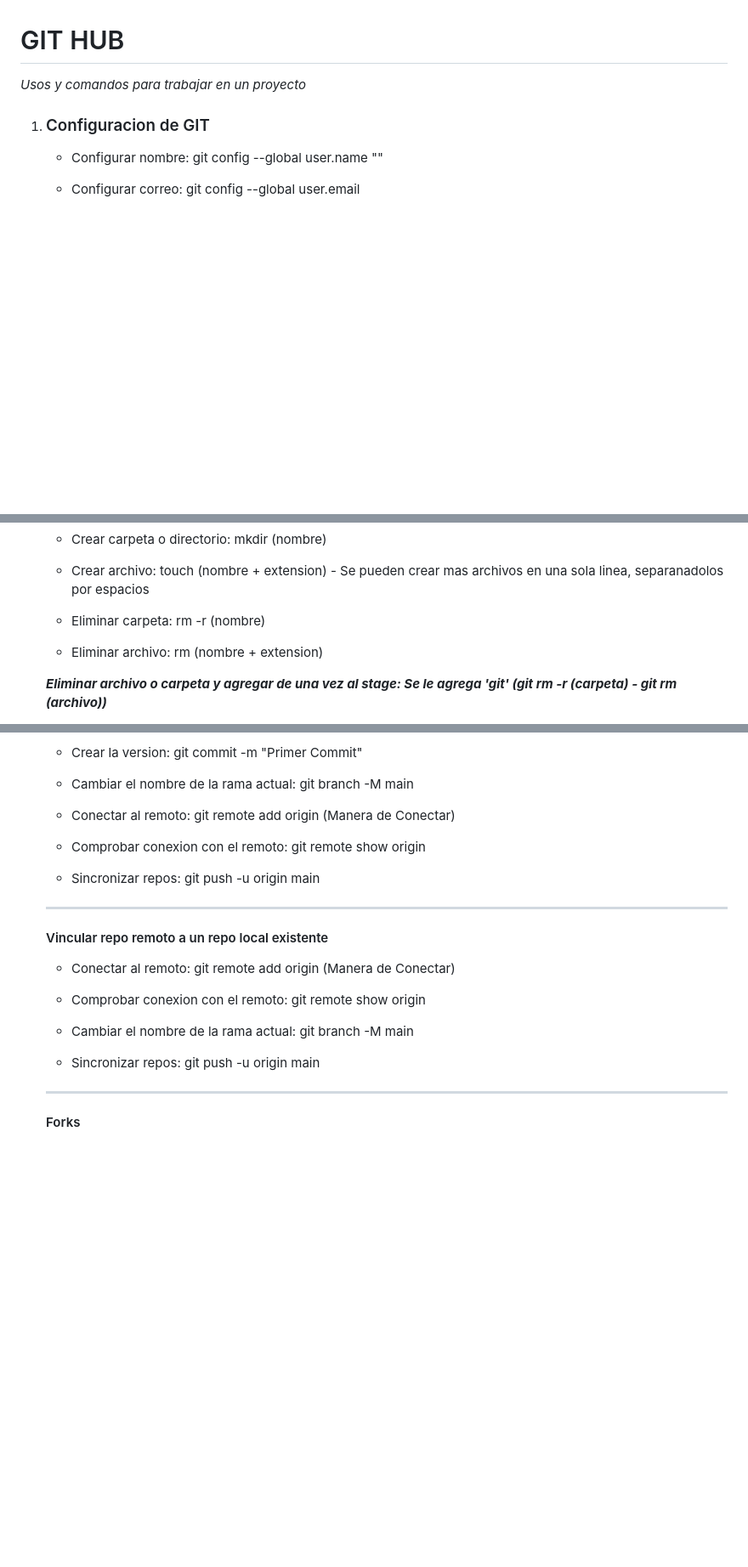
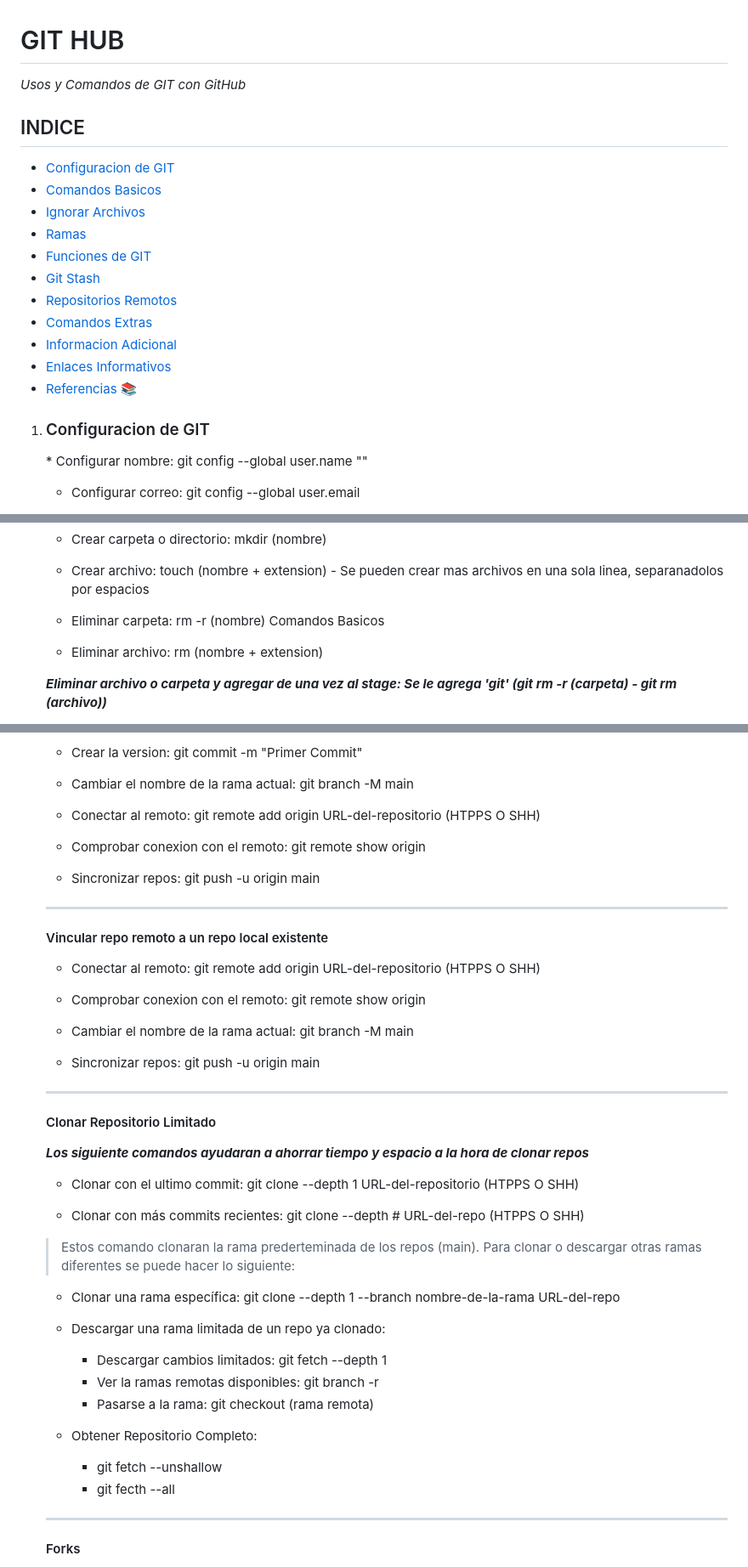
Before and after one commit to FelipeTop69/NoHayVacaciones, a Markdown page: git.md, 3 parts joined by grey strips. Shown: that part at 85% size. Rendered like a GitHub page; blank space fills up the shorter version.

Commit message:
Se agrego el indice

```diff
--- a/git.md
+++ b/git.md
@@ -1,7 +1,20 @@
 # GIT HUB
-*Usos y comandos para trabajar en un proyecto*
+*Usos y Comandos de GIT con GitHub*
 
-1. ### Configuracion de GIT
+## INDICE
+* [Configuracion de GIT](#confiGit)
+* [Comandos Basicos](#comandosBasicos)
+* [Ignorar Archivos](#ignore)
+* [Ramas](#ramas)
+* [Funciones de GIT](#funcionesGit)
+* [Git Stash](#stash)
+* [Repositorios Remotos](#reposRemotos)
+* [Comandos Extras](#comandosExtras)
+* [Informacion Adicional](#infoAdicional)
+* [Enlaces Informativos](#linksInfo)
+* [Referencias 📚](#referencias)
+
+1. <h3 id="confiGit">Configuracion de GIT</h3>
     * Configurar nombre: git config --global user.name ""
 
     * Configurar correo: git config --global user.email
@@ -32,7 +45,7 @@
     * Crear archivo: touch (nombre + extension) - Se pueden crear mas archivos en una sola linea, separanadolos por espacios
 
     * Eliminar carpeta: rm -r (nombre)
-
+Comandos Basicos
     * Eliminar archivo: rm (nombre + extension)
 
     ***Eliminar archivo o carpeta y agregar de una vez al stage: Se le agrega 'git' (git rm -r (carpeta) - git rm (archivo))***
@@ -210,7 +223,7 @@
 
     * Cambiar el nombre de la rama actual: git branch -M main
 
-    * Conectar al remoto: git remote add origin (Manera de Conectar)
+    * Conectar al remoto: git remote add origin URL-del-repositorio (HTPPS O SHH)
 
     * Comprobar conexion con el remoto: git remote show origin
 
@@ -219,7 +232,7 @@
     ---
 
     #### Vincular repo remoto a un repo local existente
-    * Conectar al remoto: git remote add origin (Manera de Conectar)
+    * Conectar al remoto: git remote add origin URL-del-repositorio (HTPPS O SHH)
 
     * Comprobar conexion con el remoto: git remote show origin
 
@@ -227,6 +240,27 @@
 
     * Sincronizar repos: git push -u origin main
 
+    ---
+
+    #### Clonar Repositorio Limitado
+    ***Los siguiente comandos ayudaran a ahorrar tiempo y espacio a la hora de clonar repos***
+
+    * Clonar con el ultimo commit: git clone --depth 1 URL-del-repositorio (HTPPS O SHH)
+
+    * Clonar con más commits recientes: git clone --depth # URL-del-repo (HTPPS O SHH)
+
+    > Estos comando clonaran la rama prederteminada de los repos (main). Para clonar o descargar otras ramas diferentes se puede hacer lo siguiente:
+
+    * Clonar una rama específica: git clone --depth 1 --branch nombre-de-la-rama URL-del-repo
+
+    * Descargar una rama limitada de un repo ya clonado:
+        * Descargar cambios limitados: git fetch --depth 1
+        * Ver la ramas remotas disponibles: git branch -r
+        * Pasarse a la rama: git checkout (rama remota)
+
+    * Obtener Repositorio Completo:
+        * git fetch --unshallow
+        * git fecth --all
 
     ---
 
```
Also changed, not shown: other parts of git.md (+13 -10 lines).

**WHAT IS NEEDED**
Exactly as written, give every entry again, but not the pictures.

**EXERCISE RESULT**
Before and after one commit to FelipeTop69/NoHayVacaciones, a Markdown page: git.md, 3 parts joined by grey strips. Shown: that part at 85% size. Rendered like a GitHub page; blank space fills up the shorter version.

Commit message:
Se agrego el indice

```diff
--- a/git.md
+++ b/git.md
@@ -1,7 +1,20 @@
 # GIT HUB
-*Usos y comandos para trabajar en un proyecto*
+*Usos y Comandos de GIT con GitHub*
 
-1. ### Configuracion de GIT
+## INDICE
+* [Configuracion de GIT](#confiGit)
+* [Comandos Basicos](#comandosBasicos)
+* [Ignorar Archivos](#ignore)
+* [Ramas](#ramas)
+* [Funciones de GIT](#funcionesGit)
+* [Git Stash](#stash)
+* [Repositorios Remotos](#reposRemotos)
+* [Comandos Extras](#comandosExtras)
+* [Informacion Adicional](#infoAdicional)
+* [Enlaces Informativos](#linksInfo)
+* [Referencias 📚](#referencias)
+
+1. <h3 id="confiGit">Configuracion de GIT</h3>
     * Configurar nombre: git config --global user.name ""
 
     * Configurar correo: git config --global user.email
@@ -32,7 +45,7 @@
     * Crear archivo: touch (nombre + extension) - Se pueden crear mas archivos en una sola linea, separanadolos por espacios
 
     * Eliminar carpeta: rm -r (nombre)
-
+Comandos Basicos
     * Eliminar archivo: rm (nombre + extension)
 
     ***Eliminar archivo o carpeta y agregar de una vez al stage: Se le agrega 'git' (git rm -r (carpeta) - git rm (archivo))***
@@ -210,7 +223,7 @@
 
     * Cambiar el nombre de la rama actual: git branch -M main
 
-    * Conectar al remoto: git remote add origin (Manera de Conectar)
+    * Conectar al remoto: git remote add origin URL-del-repositorio (HTPPS O SHH)
 
     * Comprobar conexion con el remoto: git remote show origin
 
@@ -219,7 +232,7 @@
     ---
 
     #### Vincular repo remoto a un repo local existente
-    * Conectar al remoto: git remote add origin (Manera de Conectar)
+    * Conectar al remoto: git remote add origin URL-del-repositorio (HTPPS O SHH)
 
     * Comprobar conexion con el remoto: git remote show origin
 
@@ -227,6 +240,27 @@
 
     * Sincronizar repos: git push -u origin main
 
+    ---
+
+    #### Clonar Repositorio Limitado
+    ***Los siguiente comandos ayudaran a ahorrar tiempo y espacio a la hora de clonar repos***
+
+    * Clonar con el ultimo commit: git clone --depth 1 URL-del-repositorio (HTPPS O SHH)
+
+    * Clonar con más commits recientes: git clone --depth # URL-del-repo (HTPPS O SHH)
+
+    > Estos comando clonaran la rama prederteminada de los repos (main). Para clonar o descargar otras ramas diferentes se puede hacer lo siguiente:
+
+    * Clonar una rama específica: git clone --depth 1 --branch nombre-de-la-rama URL-del-repo
+
+    * Descargar una rama limitada de un repo ya clonado:
+        * Descargar cambios limitados: git fetch --depth 1
+        * Ver la ramas remotas disponibles: git branch -r
+        * Pasarse a la rama: git checkout (rama remota)
+
+    * Obtener Repositorio Completo:
+        * git fetch --unshallow
+        * git fecth --all
 
     ---
 
```
Also changed, not shown: other parts of git.md (+13 -10 lines).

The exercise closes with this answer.